What We Can Learn From Woni Spotts: The First Black Woman To Visit Every Country In The World
And it’s not about the traveling part.
This month it has been confirmed that Woni Spotts, a 55-year-old Los Angeles native, became the first black woman to travel to every single country in the world. She visited 195 recognized nations, all 7 continents, and 22 territories. Platforms like PR Newswire and Yahoo Finance are on the list of large platforms to cover her story, but no interviews with Woni Spotts were made. This news was a big surprise because her achievements have been largely unknown in mainstream news and amongst the avid wanderers in the travel community.
Why was it unknown?
Spotts traveled to every country without documenting her journey on any social media platform for everyone to see. Because of this, many people were very critical and skeptical and didn’t think she was real. Everyone wanted proof. In this “pic or it didn’t happen” and “look at me, I did a thing” generation, some people cannot fathom how something so grand could be true without hardcore evidence on the internet, specifically social media where you can find tons of travel influencers and enthusiasts. When you think about this type of logic, it’s pretty funny that one would think this way considering that social media is FULL of misinformation that is normally presented via images or videos. Also, photoshop exists. Media coverage doesn’t always mean it’s true; we have seen countless examples of this.
We live in the age where we have this new title called an “influencer,” which consists of people who have built their claim to fame and income streams with the help of a loyal audience, endorsements, sponsorships, and GoFundMe accounts, Woni did it 100% offline without the help of the virtual world. It’s the perfect example of “moving in silence.”

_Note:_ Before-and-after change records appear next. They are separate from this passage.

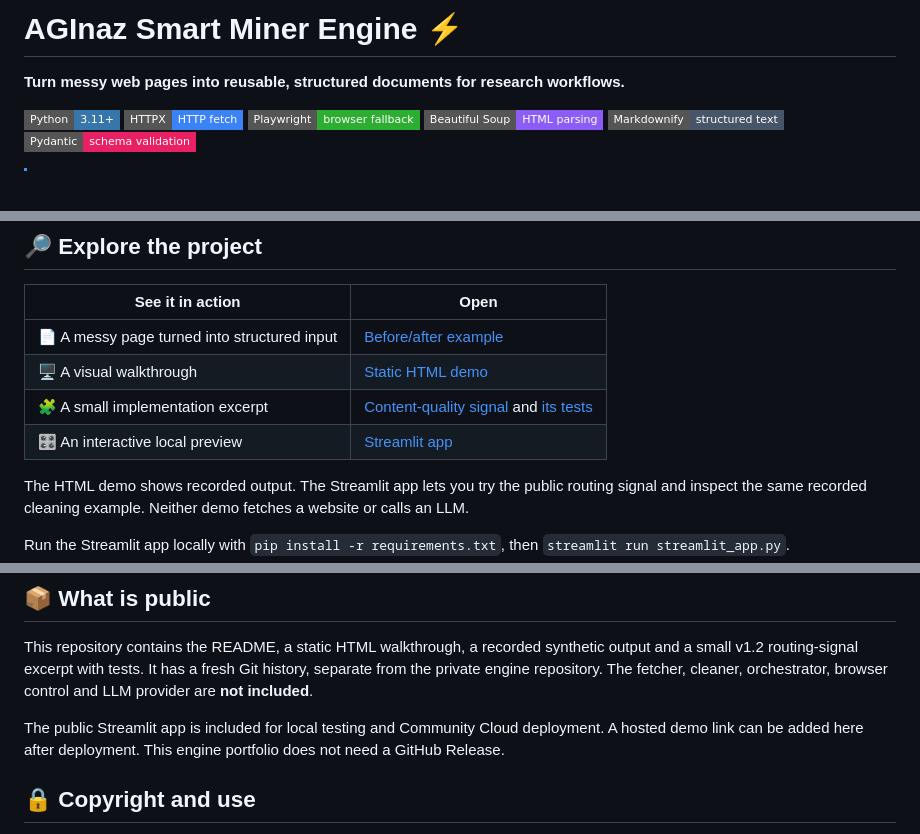
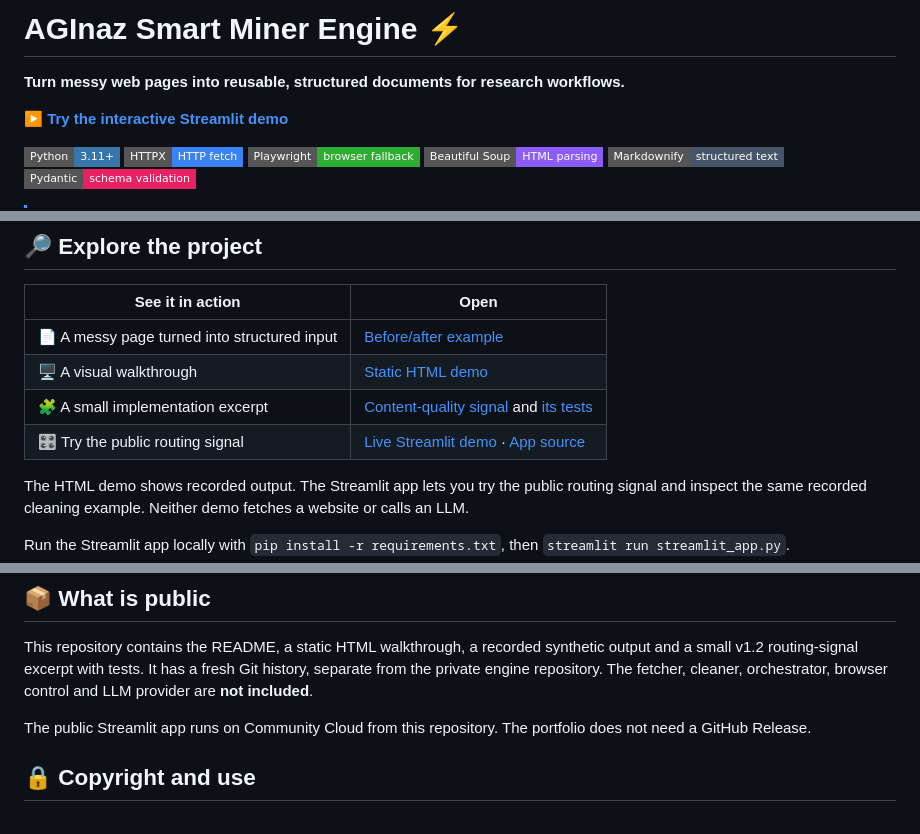
Before and after one commit to Hatef-AGInaz/AGInaz_Smart_Miner, a Markdown page: README.md, 3 parts joined by grey strips. Rendered like a GitHub page; badges without logos; blank space fills up the shorter version.

Commit message:
docs: link verified Streamlit demo

```diff
--- a/README.md
+++ b/README.md
@@ -1,6 +1,8 @@
 # AGInaz Smart Miner Engine ⚡
 
 **Turn messy web pages into reusable, structured documents for research workflows.**
+
+**[▶ Try the interactive Streamlit demo](https://aginaz-smart-miner.streamlit.app/)**
 
 ![Python](https://img.shields.io/badge/Python-3.11%2B-3776AB?style=flat-square&logo=python&logoColor=white)
 ![HTTPX](https://img.shields.io/badge/HTTPX-HTTP_fetch-3B82F6?style=flat-square)
@@ -29,7 +31,7 @@ a document that can be reused for later extraction.
 | 📄 A messy page turned into structured input | [Before/after example](examples/sample-output.md) |
 | 🖥️ A visual walkthrough | [Static HTML demo](demo/index.html) |
 | 🧩 A small implementation excerpt | [Content-quality signal](examples/content_quality.py) and [its tests](tests/test_content_quality.py) |
-| 🎛️ An interactive local preview | [Streamlit app](streamlit_app.py) |
+| 🎛️ Try the public routing signal | [Live Streamlit demo](https://aginaz-smart-miner.streamlit.app/) · [App source](streamlit_app.py) |
 
 The HTML demo shows recorded output. The Streamlit app lets you try the public
 routing signal and inspect the same recorded cleaning example. Neither demo
@@ -84,8 +86,7 @@ synthetic output and a small v1.2 routing-signal excerpt with tests. It has a
 fresh Git history, separate from the private engine repository. The fetcher,
 cleaner, orchestrator, browser control and LLM provider are **not included**.
 
-The public Streamlit app is included for local testing and Community Cloud
-deployment. A hosted demo link can be added here after deployment. This engine
+The public Streamlit app runs on Community Cloud from this repository. The
 portfolio does not need a GitHub Release.
 
 ## 🔒 Copyright and use
```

Her backstory is actually pretty interesting. She was an actress who has been traveling internationally since she was a child. One thing that I found really impressive is that Woni this journey while being vegan/vegetarian. To that, I say a big kudos to her, because I’ve been on the struggle bus in some countries eating this way. You can find more about her back story on her interviews with Packs Light and Hey Dip Your Toes In.
We live in an age where we feel that we have to show the world that we’re living our best lives and that we need a large internet audience in order to have a means of achieving certain goals. It’s not far-fetched for someone to to talk about visiting a city or country because it has many “instagrammable” locations. I can recall reading a tweet where someone said that they didn’t want to visit Cuba because WiFi is unavailable so he couldn’t do a live video on Instagram while vacationing (I kid you not). We can deny it all we want, but there’s no doubt that social media has made us a little vain and turned some of us into fame whores to the point where do things that we don’t really want to do. Even amongst the travel community where people claim to “chase experiences not material possessions,” what some of them leave out is that they’re also chasing the perfect image for the social media. It is what it is.
Woni’s under the radar achievement makes you think about the things that are NOT documented on social media or through mainstream media. I wonder what else is out there. How many people are out there with a special talent, but we don’t know about it because we didn’t see them featured on platforms like People Are Awesome? Maybe there are more extraordinary people in our world than we think. Maybe the world isn’t as bad as the doom and gloom we see 24/7 in the media.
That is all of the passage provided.